Coreopsis palmata picture, prairie coreopsis picture Sun to Medium Shade June and July Yellow 18 to 24 Inches Dry to Average 18 to 24 Inches Perennial

For other native wild flowers visit the Wildflower Potted Plant Price List
email questions, comments, and orders to

Contact with your address and
number of plants for the shipping cost on plant orders

not available at this time

 Coreopsis palmata seed
  Prairie Coreopsis

number of seeds

approximate coverage
in square feet

1 packet -  200 20 sq ft
1 ounce -  6,720 440 sq ft
1 pound -  107,520 7,000 sq ft

The bright golden yellow flowers of Prairie Coreopsis are complemented by its distinctive foliage that resemble tiny palms. This nice-looking flower spreads slowly by underground stems forming a thick clump so it is ideal as a drift of flowers in a prairie border or a naturalized setting. Prairie Coreopsis, also called stiff tickseed, grows best in full sun and average moisture but will tolerate medium shade or dry conditions.

Coreopsis palmata Prairie Coreopsis seed germination is improved after a pretreatment of 3 to 4 weeks of cold moist stratification or when planted outside in the fall or winter.

This bright golden flowers of prairie Coreopsis occur naturally in prairies, glades, and dry open rocky woods from Wisconsin to Manitoba, south to Indiana, Illinois, Missouri, and Oklahoma.  Asteraceae (Aster Family)

The map below shows areas where Coreopsis palmata Prairie Coreopsis grows wild but it can be planted and will grow over a much wider area than shown.  USDA plant hardiness zones 3 to 9.

Coreopsis palmata
Prairie Coreopsis 


South Dakota

State Distributional Map for COPA10

email questions, comments and orders to


  Flower Pictures   Wildflower Potted Plant Price list

Easyliving Wildflowers
PO Box  522
Willow Springs,  MO.  65793
Phone 417-469-2611 

We accept payment by check or money order and through PayPal

e-mail questions, comments, and orders to


Plant distribution map compliments of USDA, NRCS. 2001. The PLANTS Database, Version 3.1
( National Plant Data Center, Baton Rouge, LA 70874-4490 USA.

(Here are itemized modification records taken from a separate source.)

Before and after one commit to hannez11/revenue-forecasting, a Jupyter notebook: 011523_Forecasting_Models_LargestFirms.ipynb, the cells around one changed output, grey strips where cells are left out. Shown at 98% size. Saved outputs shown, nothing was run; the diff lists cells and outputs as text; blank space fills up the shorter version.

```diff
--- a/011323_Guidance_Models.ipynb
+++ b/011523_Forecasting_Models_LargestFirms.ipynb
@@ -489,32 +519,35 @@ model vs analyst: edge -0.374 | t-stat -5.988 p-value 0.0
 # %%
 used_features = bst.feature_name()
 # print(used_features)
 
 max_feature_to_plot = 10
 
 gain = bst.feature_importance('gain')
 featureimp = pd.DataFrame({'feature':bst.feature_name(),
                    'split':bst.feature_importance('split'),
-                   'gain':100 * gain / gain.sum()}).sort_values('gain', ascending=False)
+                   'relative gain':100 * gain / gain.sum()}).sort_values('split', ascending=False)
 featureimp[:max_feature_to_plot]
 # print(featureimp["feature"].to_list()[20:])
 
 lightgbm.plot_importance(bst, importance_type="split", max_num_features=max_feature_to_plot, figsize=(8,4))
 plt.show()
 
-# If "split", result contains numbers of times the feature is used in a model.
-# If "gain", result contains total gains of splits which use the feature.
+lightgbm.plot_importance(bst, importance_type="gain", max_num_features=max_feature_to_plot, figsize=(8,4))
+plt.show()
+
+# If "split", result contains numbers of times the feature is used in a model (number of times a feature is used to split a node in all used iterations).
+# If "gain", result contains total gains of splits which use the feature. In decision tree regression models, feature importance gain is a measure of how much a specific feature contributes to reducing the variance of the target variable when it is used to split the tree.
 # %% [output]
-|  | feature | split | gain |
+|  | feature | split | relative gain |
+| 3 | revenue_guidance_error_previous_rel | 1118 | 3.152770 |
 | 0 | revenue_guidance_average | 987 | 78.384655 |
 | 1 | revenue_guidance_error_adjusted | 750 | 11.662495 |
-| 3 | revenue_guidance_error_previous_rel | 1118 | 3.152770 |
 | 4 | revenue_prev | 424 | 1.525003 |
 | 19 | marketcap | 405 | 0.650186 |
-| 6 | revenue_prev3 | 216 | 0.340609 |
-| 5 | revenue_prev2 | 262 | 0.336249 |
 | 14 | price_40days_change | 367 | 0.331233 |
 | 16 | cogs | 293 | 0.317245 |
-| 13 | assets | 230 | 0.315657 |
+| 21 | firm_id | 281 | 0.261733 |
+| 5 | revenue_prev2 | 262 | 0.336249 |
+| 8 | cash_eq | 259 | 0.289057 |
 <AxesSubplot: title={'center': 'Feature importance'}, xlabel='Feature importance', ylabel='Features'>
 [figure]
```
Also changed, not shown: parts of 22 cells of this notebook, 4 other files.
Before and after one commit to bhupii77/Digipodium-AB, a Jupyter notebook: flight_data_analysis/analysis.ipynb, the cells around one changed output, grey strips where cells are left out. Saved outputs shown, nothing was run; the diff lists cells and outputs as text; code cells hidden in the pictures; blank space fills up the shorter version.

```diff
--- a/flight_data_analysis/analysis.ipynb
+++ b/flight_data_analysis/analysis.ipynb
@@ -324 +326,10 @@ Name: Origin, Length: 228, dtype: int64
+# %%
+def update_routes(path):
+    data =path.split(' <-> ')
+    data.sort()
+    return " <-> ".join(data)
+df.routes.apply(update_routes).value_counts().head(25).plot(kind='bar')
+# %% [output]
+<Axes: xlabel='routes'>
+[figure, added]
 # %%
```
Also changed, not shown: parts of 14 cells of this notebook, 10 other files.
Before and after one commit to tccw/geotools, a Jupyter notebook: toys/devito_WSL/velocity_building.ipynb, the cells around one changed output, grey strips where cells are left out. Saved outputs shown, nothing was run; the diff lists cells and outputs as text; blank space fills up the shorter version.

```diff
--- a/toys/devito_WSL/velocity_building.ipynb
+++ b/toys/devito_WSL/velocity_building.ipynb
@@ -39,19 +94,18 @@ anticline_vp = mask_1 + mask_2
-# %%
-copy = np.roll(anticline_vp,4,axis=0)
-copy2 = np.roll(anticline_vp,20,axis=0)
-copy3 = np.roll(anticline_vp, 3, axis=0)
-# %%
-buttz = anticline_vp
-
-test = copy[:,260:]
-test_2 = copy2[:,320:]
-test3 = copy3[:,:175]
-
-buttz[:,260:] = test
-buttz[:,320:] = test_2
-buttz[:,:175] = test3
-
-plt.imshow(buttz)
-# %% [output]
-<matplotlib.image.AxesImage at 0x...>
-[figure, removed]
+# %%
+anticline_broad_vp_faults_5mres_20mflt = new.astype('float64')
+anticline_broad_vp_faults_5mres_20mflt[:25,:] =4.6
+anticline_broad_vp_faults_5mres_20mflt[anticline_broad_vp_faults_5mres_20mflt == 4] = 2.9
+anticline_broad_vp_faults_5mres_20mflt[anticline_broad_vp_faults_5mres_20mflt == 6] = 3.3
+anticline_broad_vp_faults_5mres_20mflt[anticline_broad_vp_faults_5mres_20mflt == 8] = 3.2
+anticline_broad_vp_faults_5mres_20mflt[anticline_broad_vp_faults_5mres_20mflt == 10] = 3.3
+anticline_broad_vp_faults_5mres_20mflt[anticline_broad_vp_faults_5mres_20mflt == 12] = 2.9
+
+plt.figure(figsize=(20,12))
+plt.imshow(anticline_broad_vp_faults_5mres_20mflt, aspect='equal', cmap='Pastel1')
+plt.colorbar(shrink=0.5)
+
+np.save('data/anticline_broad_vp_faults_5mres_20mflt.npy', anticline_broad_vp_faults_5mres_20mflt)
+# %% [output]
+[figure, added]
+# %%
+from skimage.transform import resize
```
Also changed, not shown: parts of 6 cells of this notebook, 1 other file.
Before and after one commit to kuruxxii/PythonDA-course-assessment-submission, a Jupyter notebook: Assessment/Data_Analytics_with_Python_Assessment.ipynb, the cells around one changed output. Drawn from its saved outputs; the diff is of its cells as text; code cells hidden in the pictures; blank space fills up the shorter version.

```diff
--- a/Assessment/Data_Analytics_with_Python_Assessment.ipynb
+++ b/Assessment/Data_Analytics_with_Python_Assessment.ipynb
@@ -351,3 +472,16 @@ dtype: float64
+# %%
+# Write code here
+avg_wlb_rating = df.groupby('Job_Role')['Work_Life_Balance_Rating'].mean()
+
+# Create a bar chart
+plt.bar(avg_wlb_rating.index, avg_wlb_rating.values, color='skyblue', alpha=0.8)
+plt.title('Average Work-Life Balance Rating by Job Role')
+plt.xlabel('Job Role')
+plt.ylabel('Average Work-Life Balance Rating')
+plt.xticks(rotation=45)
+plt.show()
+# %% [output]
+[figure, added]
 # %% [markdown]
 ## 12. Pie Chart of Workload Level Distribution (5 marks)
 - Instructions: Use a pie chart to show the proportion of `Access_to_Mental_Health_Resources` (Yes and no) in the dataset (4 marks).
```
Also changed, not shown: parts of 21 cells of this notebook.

Alternate Names
Plains coreopsis, golden tickseed
This plant is used mainly for landscape beautification. It has potential for use in cultivated, garden situations, in naturalized prairie or meadow plantings, and along roadsides.
Please consult the PLANTS Web site and your State Department of Natural Resources for this plantís current status (e.g. threatened or endangered species, state noxious status, and wetland indicator values).
Sunflower Family (Asteraceae). Calliopsis is an annual forb which usually germinates in late summer or fall and over-winters as a rosette (round, low growing group of leaves). This is a U.S. native. The stems begin growing upward and branching in spring, reaching a height of up to 4 feet. The opposite leaves are deeply divided, with the upper leaf segments being very narrow. The flowering heads are numerous, 1-2 inches in diameter, and are yellow with a red-brown center.

Calliopsis is adapted to many soil types. It grows best on a well-drained soil, but will not tolerate a very dry site. Natural stands are generally found on bottomland areas with ample moisture. It grows best in full sun, but will tolerate light shade.
Calliopsis is distributed throughout the majority of the United States. For a current distribution map, please consult the Plant Profile page for this species on the PLANTS Website.
A firm seedbed is required. Calliopsis germinates best on a clean tilled site that has been firmed with a roller or finishing harrow before planting. Seed can also be planted into a closely mowed, chemically-killed, or burned sod area with a light disking or harrowing that scratches the soil surface. A layer of plant residue on the soil surface can interfere with seed germination. Broadcast or shallowly drill 1-2 grams per 100 square feet (1-2 lb/acre). Seed should be placed close to the soil surface. Cultipacking after planting will ensure good seed to soil contact. Seed will germinate soon after planting and remain as a rosette throughout the winter.
Plant growth and seed production are greatly improved by fertilization. Apply fertilizer according to soil test recommendations. If not available, a rate of 3.5-5.5 oz per 100 square feet (100-150 lb/acre) of 13-13-13 should be applied in the spring before flowering. Stands will reseed prolifically for several years, but will gradually decline without soil disturbance. Every two to three years, the site should be disked to control perennial weeds and promote calliopsis germination. If necessary, plants can be mowed in the spring before stem elongation begins. Stands that are not disked should be mowed in late summer, and a late fall mowing is also recommended.